Where does the string "isAutoFocus" occur in the records? Copy each line that holds it.

Front-end code edit data:
═══

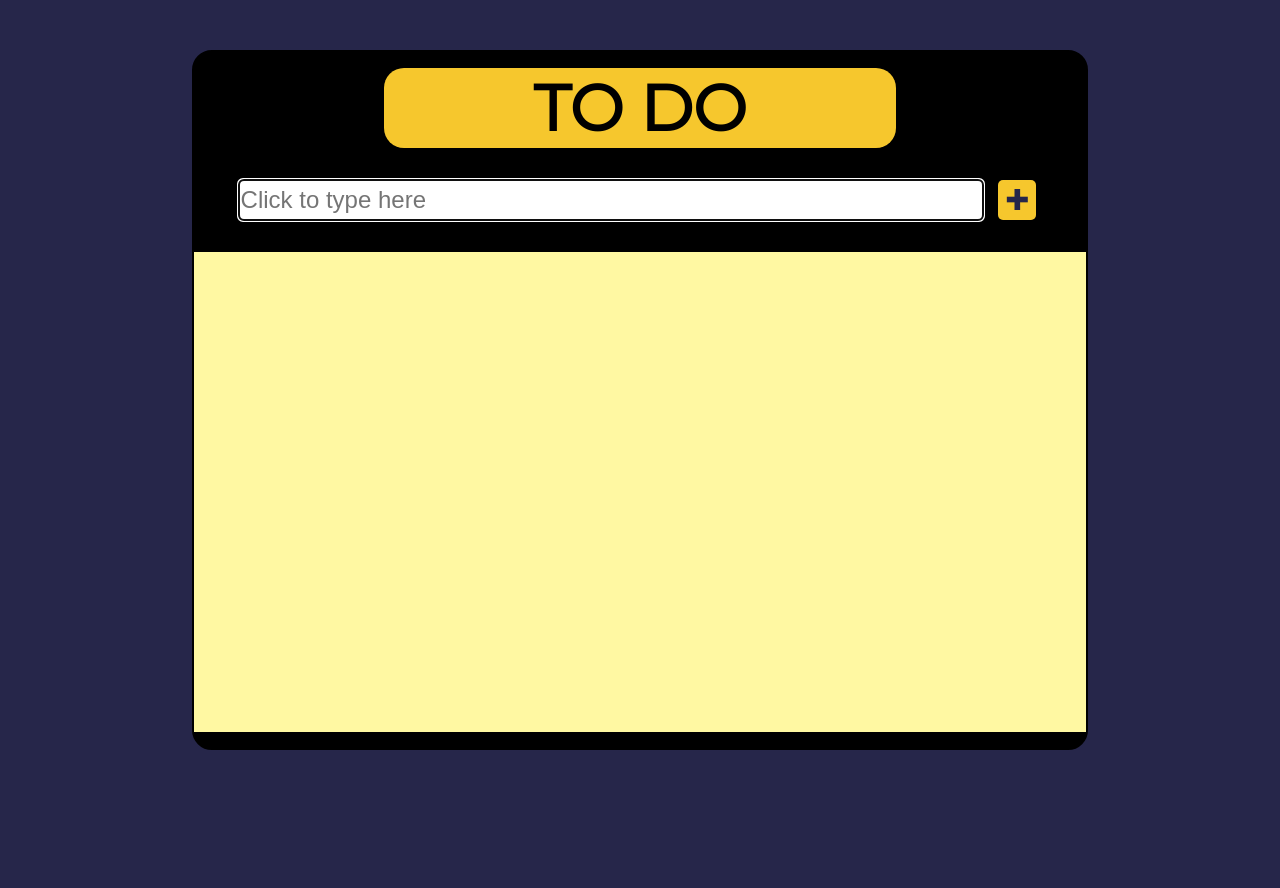
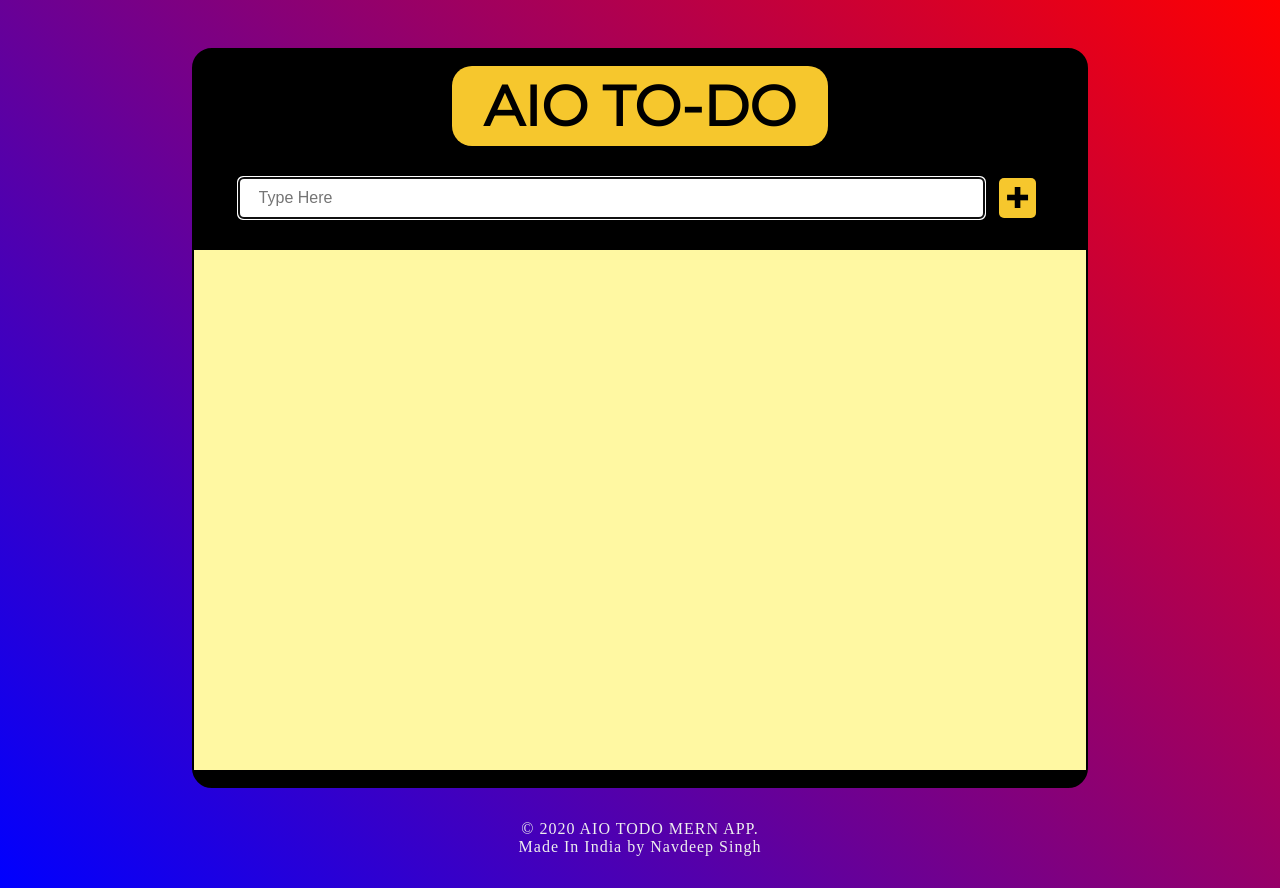
Before and after one commit to Navdeepsingh4298/aio-todo, a React (Create React App) app: page / in a window 1280 px wide. Before the commit the page ends 800 px from the top, so only its background shows below. Built offline with nearby package versions, Linux system fonts and the light colour scheme.

Commit message:
changed background and add footer

```diff
--- a/src/App.js
+++ b/src/App.js
@@ -4,6 +4,7 @@ import React, { useState } from 'react';
 import Header from './components/header/header.component';
 import InputBox from './components/input-box/input-box.component';
 import ItemList from './components/items-list/item-list.component';
+import Footer from './components/footer/footer.component';
 
 // styled global component
 import { GlobalStyle, AppContainer } from './global.styles';
@@ -14,11 +15,12 @@ const App = () => {
   const [todos, setTodos] = useState([]);
 
   return (
+    <>
       <AppContainer>
 
         <GlobalStyle />
         <Header
-        title="TO DO"
+          title="AIO TO-DO"
         />
 
         <InputBox
@@ -34,6 +36,8 @@ const App = () => {
         />
 
       </AppContainer >
+      <Footer />
+    </>
   );
 }
 
--- a/src/components/button/button.styles.js
+++ b/src/components/button/button.styles.js
@@ -6,7 +6,7 @@ export const BtnContainer = styled.button`
   align-items: center;
   font-size: 1.8rem;
   background: var(--yellow);
-  color: var(--voilet);
+  color: var(--black);
   width: 2.5rem;
   height: 2.5rem;
   margin: 5px;
@@ -20,9 +20,10 @@ export const BtnContainer = styled.button`
   }
 
   &:hover{
-    background: var(--voilet);
+    background: var(--black);
     color: var(--yellow);
     cursor: pointer;
+    border: 1px solid var(--yellow);
   }
 
 `;
--- /dev/null
+++ b/src/components/footer/footer.component.jsx
@@ -0,0 +1,21 @@
+import React from 'react';
+
+// styled component
+import { FooterContainer, FooterPara, FooterLink } from "./footer.styles";
+
+const Footer = () => {
+  const year = new Date().getFullYear();
+
+  return (
+    <FooterContainer>
+      <FooterPara>
+        &copy; {year} AIO TODO MERN APP.
+      </FooterPara>
+      <FooterPara>
+        Made In India by <FooterLink href="https://github.com/navdeepsingh4298" >Navdeep Singh</FooterLink>
+      </FooterPara>
+    </FooterContainer>
+  )
+}
+
+export default Footer;
--- /dev/null
+++ b/src/components/footer/footer.styles.js
@@ -0,0 +1,28 @@
+import styled from "styled-components";
+
+export const FooterContainer = styled.div`
+  display: flex;
+  align-items: center;
+  justify-content: center;
+  flex-direction: column;
+  width: 70vw;
+  height: 5rem;
+  margin: 10px;
+  letter-spacing: 1px;
+
+
+  @media screen and (max-width: 800px){
+    width: 90vw;
+  }
+`;
+
+export const FooterPara = styled.p`
+  font-size: 1rem;
+  margin: 0;
+  color: #eee;
+`;
+
+export const FooterLink = styled.a`
+  text-decoration: none;
+  color: #eee;
+`;
--- a/src/components/header/header.styles.js
+++ b/src/components/header/header.styles.js
@@ -9,24 +9,24 @@ const CenterStyles = css`
 export const HeaderContainer = styled.div`
   ${CenterStyles}
   margin-top: 0;
-  min-width: 40vw;
+  width: auto;
+  padding: 2em;
   margin: 1rem auto;
   height: 5rem;
   background: var(--yellow);
   border-radius: 20px;
 
   @media screen and (max-width: 800px){
-   height: 3.5rem;
-   width: 50vw;
+   height: 3.3rem;
    margin: 0.5rem auto;
   }
 `;
 
 export const HeaderTitle = styled.h2`
   font-family: 'Montserrat', sans-serif;
-  font-size: 4rem;
+  font-size: 3.5rem;
 
   @media screen and (max-width: 800px){
-    font-size: 2.5rem;
+    font-size: 2.3rem;
   }
 `;
--- a/src/components/input-box/input-box.component.jsx
+++ b/src/components/input-box/input-box.component.jsx
@@ -22,14 +22,15 @@ const InputBox = ({ inputText, setInputText, todos, setTodos }) => {
         ...todos,
         {
           text: inputText,
-          completed: false,
+          isCompleted: false,
+          isEditable: false,
           id: uuidv4()
         }
       ]);
       setInputText('');
     }
     else {
-      alert("Type something to add");
+      alert("Type something to Add");
     }
   }
 
@@ -46,22 +47,14 @@ const InputBox = ({ inputText, setInputText, todos, setTodos }) => {
         value={inputText}
         onChange={handleTextChange}
         onKeyUp={checkEnterKey}
-        placeholder='Click to type here'
+        placeholder='Type Here'
       />
       <Button
         btnName="&#10010;"
         handleClick={handleAddBtnClick}
       />
     </InputBoxContainer>
-
   )
 }
 
-// const mapDispatchToProps = dispatch => ({
-//   addItem: item => dispatch(addItem(item))
-// })
-
-
-// export default connect(null, mapDispatchToProps)(InputBox);
-
 export default InputBox;
--- a/src/components/input-box/input-box.styles.js
+++ b/src/components/input-box/input-box.styles.js
@@ -17,10 +17,11 @@ export const InputBoxContainer = styled.div`
 export const Input = styled.input`
   width: 100%;
   height: 100%;
-  font-size: 1.5rem;
+  font-size: 1rem;
   border: none;
   border-radius: 5px;
   margin-right: 10px;
+  padding: 20px;
 
   @media screen and (max-width: 800px){
     font-size: 1rem;
--- a/src/components/item/item.component.jsx
+++ b/src/components/item/item.component.jsx
@@ -5,41 +5,45 @@ import Button from '../button/button.component';
 
 import { ItemContainer, BtnContainer, ItemTextContainer, ArrowContainer, TextLiContainer } from './item.styles';
 
-const Item = ({ itemText, setTodos, currentItem }) => {
-
-  let isEditable = false;
-  let isAutoFocus = false;
+const Item = ({ setTodos, currentItem, allItems }) => {
 
   const handleCompleteBtnClick = () => {
     currentItem.completed = true;
     console.log(currentItem);
+    // when completed apply strike through style
 
   }
 
   const handleDeleteBtnClick = (e) => {
-    console.log(itemText)
+    console.log(currentItem);
+    // setTodos()
   }
 
   const handleEditText = e => {
-    itemText = (e.target.innerText);
-    console.log(itemText);
+    currentItem.text = (e.target.innerText);
+    console.log(currentItem.text);
+
+    // TODO: if text become empty then delete that li
+    // check new text must not be empty or same  as other text
+    // if so then alert or do something
   }
 
-  const handleEditbtn = () => {
-    isEditable = !isEditable;
-    isAutoFocus = !isAutoFocus;
-  }
+  // const handleEditbtn = () => {
+  //   currentItem.isEditable = true;
+  //   // isEditable = !isEditable;
+  //   // isAutoFocus = !isAutoFocus;
+  //   // make it editable
+  // }
 
   return (
     <ItemContainer>
       <ItemTextContainer>
         <ArrowContainer>&#10148;</ArrowContainer>
         <TextLiContainer
-          contentEditable={isEditable}
-          autoFocus={isAutoFocus}
+          contentEditable={true}
           onInput={handleEditText}
         >
-          {itemText}
+          {currentItem.text}
         </TextLiContainer>
       </ItemTextContainer>
       <BtnContainer>
@@ -47,10 +51,10 @@ const Item = ({ itemText, setTodos, currentItem }) => {
           btnName="&#10007;"
           handleClick={handleDeleteBtnClick}
         />
-        <Button
+        {/* <Button
           btnName="&#9998;"
           handleClick={handleEditbtn}
-        />
+        /> */}
         <Button
           btnName="&#10003;"
           handleClick={handleCompleteBtnClick}
--- a/src/components/items-list/item-list.component.jsx
+++ b/src/components/items-list/item-list.component.jsx
@@ -13,7 +13,12 @@ const ItemList = ({ items, setTodos }) => {
       {
         items.map(item => {
           return (
-            <Item key={item.id} itemText={item.text} currentItem={item} setTodos={setTodos} />
+            <Item
+              key={item.id}
+              allItems={items}
+              currentItem={item}
+              setTodos={setTodos}
+            />
           )
         })
       }
--- a/src/components/items-list/item-list.styles.js
+++ b/src/components/items-list/item-list.styles.js
@@ -4,7 +4,7 @@ export const ItemListContainer = styled.div`
   display: flex;
   align-items: center;
   flex-direction: column;
-  min-height: 60vh;
+  min-height: 65vh;
   width: 100%;
   padding: 10px;
   margin: 1rem auto;
--- a/src/global.styles.js
+++ b/src/global.styles.js
@@ -4,7 +4,7 @@ export const GlobalStyle = createGlobalStyle`
   *{
     box-sizing: border-box;
   }
-    body{
+    html,body{
 
       margin: 0;
       padding: 0;
@@ -20,14 +20,14 @@ export const GlobalStyle = createGlobalStyle`
       --black: #000;
 
       display: flex;
-      justify-content: center;
+      justify-content: flex-start;
+      flex-direction: column;
       align-items: center;
-      width: 100vw;
-      height: 100vh;
-      background: var(--voilet);
+      width: 100%;
+      min-height: 100%;
+      background: linear-gradient(45deg, blue, red);
       color: black;
     }
-
 `;
 
 export const AppContainer = styled.div`
@@ -37,14 +37,14 @@ export const AppContainer = styled.div`
   width: 70vw;
   min-height: 85vh;
   height: auto;
-  margin: 3rem auto;
+  margin: 3rem auto 0;
   border: 2px solid black;
   border-radius: 20px;
   background: var(--black);
 
   @media screen and (max-width: 800px){
     width: 90vw;
-    height: 95vh;
-    margin: 0 auto;
+    min-height: 90vh;
+    margin: 1rem auto;
   }
 `;
```
Also changed, not shown: 1 other file (tests, documents, lock files or other folders). Lines whose indentation alone changed are shown as unchanged.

═══

Task solution.
-  let isAutoFocus = false;
-    isAutoFocus = !isAutoFocus;
+  //   // isAutoFocus = !isAutoFocus;
-          autoFocus={isAutoFocus}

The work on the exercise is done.